↓↓↓

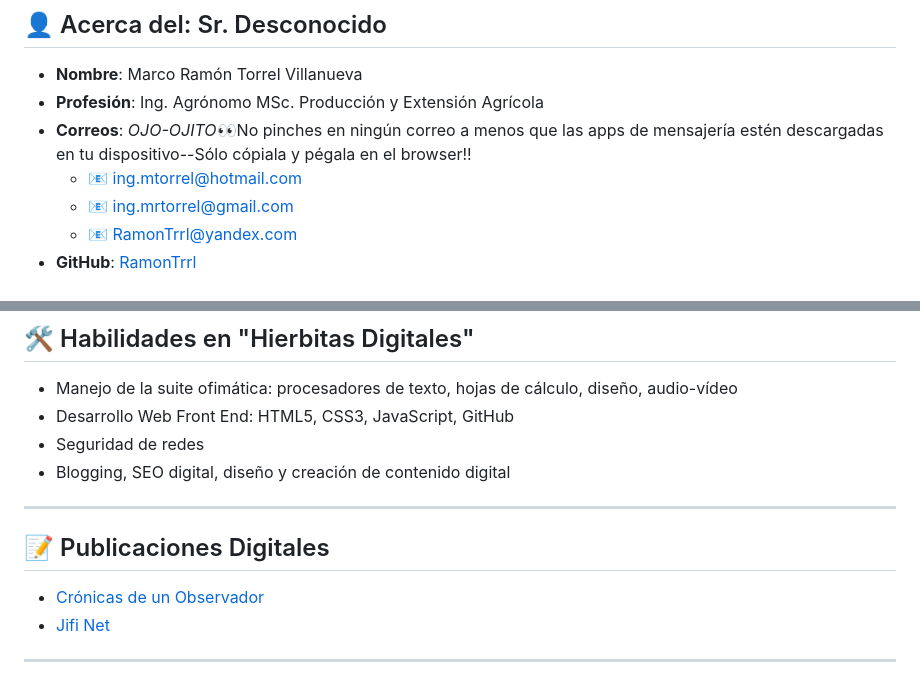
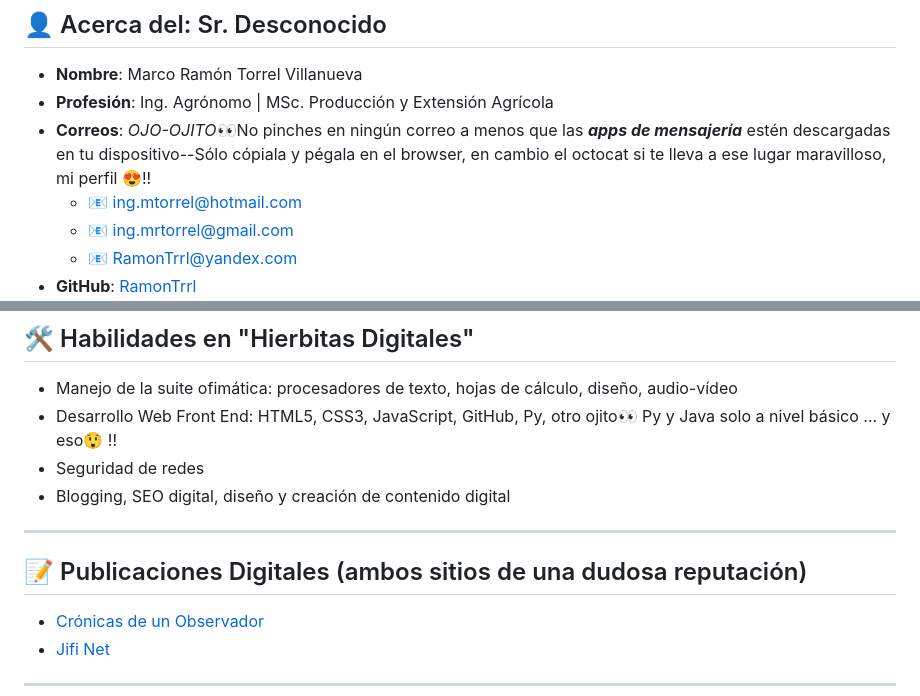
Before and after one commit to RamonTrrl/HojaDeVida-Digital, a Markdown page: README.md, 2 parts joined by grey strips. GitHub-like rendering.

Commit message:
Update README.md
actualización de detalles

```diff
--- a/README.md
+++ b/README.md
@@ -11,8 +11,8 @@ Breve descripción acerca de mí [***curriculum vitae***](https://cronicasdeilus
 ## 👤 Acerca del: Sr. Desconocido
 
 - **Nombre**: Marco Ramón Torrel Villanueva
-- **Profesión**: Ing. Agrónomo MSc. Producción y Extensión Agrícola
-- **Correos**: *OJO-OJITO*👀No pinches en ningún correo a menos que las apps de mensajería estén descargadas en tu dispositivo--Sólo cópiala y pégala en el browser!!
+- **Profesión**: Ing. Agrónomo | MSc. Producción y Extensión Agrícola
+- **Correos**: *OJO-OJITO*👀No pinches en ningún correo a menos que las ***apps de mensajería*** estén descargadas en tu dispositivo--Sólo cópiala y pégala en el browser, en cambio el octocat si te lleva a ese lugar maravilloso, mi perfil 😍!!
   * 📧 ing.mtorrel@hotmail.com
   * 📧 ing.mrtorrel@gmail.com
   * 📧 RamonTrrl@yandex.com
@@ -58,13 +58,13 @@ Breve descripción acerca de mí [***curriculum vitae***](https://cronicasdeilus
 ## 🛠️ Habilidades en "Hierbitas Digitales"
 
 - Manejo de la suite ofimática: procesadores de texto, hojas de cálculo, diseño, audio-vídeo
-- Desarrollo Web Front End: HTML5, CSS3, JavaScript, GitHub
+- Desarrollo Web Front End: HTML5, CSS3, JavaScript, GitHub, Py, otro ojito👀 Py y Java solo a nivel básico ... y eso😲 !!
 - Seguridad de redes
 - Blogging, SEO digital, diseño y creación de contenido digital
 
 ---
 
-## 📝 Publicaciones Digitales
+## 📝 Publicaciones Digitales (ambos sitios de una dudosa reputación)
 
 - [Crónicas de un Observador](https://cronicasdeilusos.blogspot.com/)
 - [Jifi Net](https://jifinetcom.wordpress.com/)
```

↑↑↑

■ **TASK INSTRUCTIONS**
Restate the records above verbatim. Pictures stay out.

■ **YOUR RESPONSE**
Before and after one commit to RamonTrrl/HojaDeVida-Digital, a Markdown page: README.md, 2 parts joined by grey strips. GitHub-like rendering.

Commit message:
Update README.md
actualización de detalles

```diff
--- a/README.md
+++ b/README.md
@@ -11,8 +11,8 @@ Breve descripción acerca de mí [***curriculum vitae***](https://cronicasdeilus
 ## 👤 Acerca del: Sr. Desconocido
 
 - **Nombre**: Marco Ramón Torrel Villanueva
-- **Profesión**: Ing. Agrónomo MSc. Producción y Extensión Agrícola
-- **Correos**: *OJO-OJITO*👀No pinches en ningún correo a menos que las apps de mensajería estén descargadas en tu dispositivo--Sólo cópiala y pégala en el browser!!
+- **Profesión**: Ing. Agrónomo | MSc. Producción y Extensión Agrícola
+- **Correos**: *OJO-OJITO*👀No pinches en ningún correo a menos que las ***apps de mensajería*** estén descargadas en tu dispositivo--Sólo cópiala y pégala en el browser, en cambio el octocat si te lleva a ese lugar maravilloso, mi perfil 😍!!
   * 📧 ing.mtorrel@hotmail.com
   * 📧 ing.mrtorrel@gmail.com
   * 📧 RamonTrrl@yandex.com
@@ -58,13 +58,13 @@ Breve descripción acerca de mí [***curriculum vitae***](https://cronicasdeilus
 ## 🛠️ Habilidades en "Hierbitas Digitales"
 
 - Manejo de la suite ofimática: procesadores de texto, hojas de cálculo, diseño, audio-vídeo
-- Desarrollo Web Front End: HTML5, CSS3, JavaScript, GitHub
+- Desarrollo Web Front End: HTML5, CSS3, JavaScript, GitHub, Py, otro ojito👀 Py y Java solo a nivel básico ... y eso😲 !!
 - Seguridad de redes
 - Blogging, SEO digital, diseño y creación de contenido digital
 
 ---
 
-## 📝 Publicaciones Digitales
+## 📝 Publicaciones Digitales (ambos sitios de una dudosa reputación)
 
 - [Crónicas de un Observador](https://cronicasdeilusos.blogspot.com/)
 - [Jifi Net](https://jifinetcom.wordpress.com/)
```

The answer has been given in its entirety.